== Source data

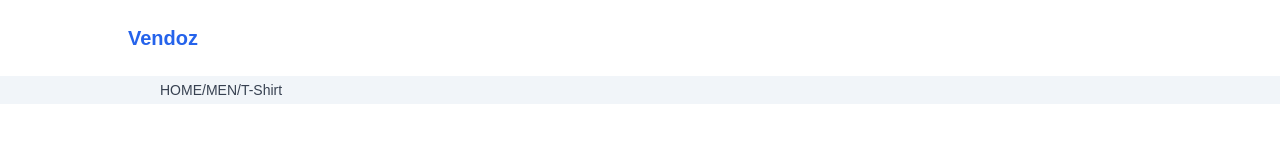
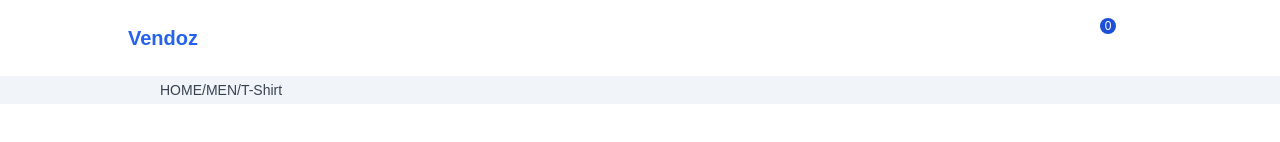
Before and after one commit to mirsahib/vendoz, a Next.js app in the folder frontend/: page /catagory/1/product/1 in a window 1280 px wide. Shown: the top 142 px of the page. Built offline with nearby package versions, Linux system fonts and the light colour scheme; some icons are missing; a web font is replaced by a local one.

Commit message:
:lipstick: Add item number

```diff
--- a/frontend/src/components/Header.tsx
+++ b/frontend/src/components/Header.tsx
@@ -21,13 +21,14 @@ function Header() {
 							></i>
 						</button>
 					</li>
-					<li>
+					<li className="relative">
 						<button>
 							<i
 								className="fa fa-shopping-basket text-gray-600"
 								aria-hidden="true"
 							></i>
 						</button>
+						<span className=" flex absolute -top-2 left-3  bg-blue-700 text-xs w-4 h-4  rounded-full text-white items-center justify-center">0</span>
 					</li>
 					<li>
 						<button>
```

====

[Activity] Your reply must reproduce all of the entries exactly and contain no pictures.

[Answer box]
Before and after one commit to mirsahib/vendoz, a Next.js app in the folder frontend/: page /catagory/1/product/1 in a window 1280 px wide. Shown: the top 142 px of the page. Built offline with nearby package versions, Linux system fonts and the light colour scheme; some icons are missing; a web font is replaced by a local one.

Commit message:
:lipstick: Add item number

```diff
--- a/frontend/src/components/Header.tsx
+++ b/frontend/src/components/Header.tsx
@@ -21,13 +21,14 @@ function Header() {
 							></i>
 						</button>
 					</li>
-					<li>
+					<li className="relative">
 						<button>
 							<i
 								className="fa fa-shopping-basket text-gray-600"
 								aria-hidden="true"
 							></i>
 						</button>
+						<span className=" flex absolute -top-2 left-3  bg-blue-700 text-xs w-4 h-4  rounded-full text-white items-center justify-center">0</span>
 					</li>
 					<li>
 						<button>
```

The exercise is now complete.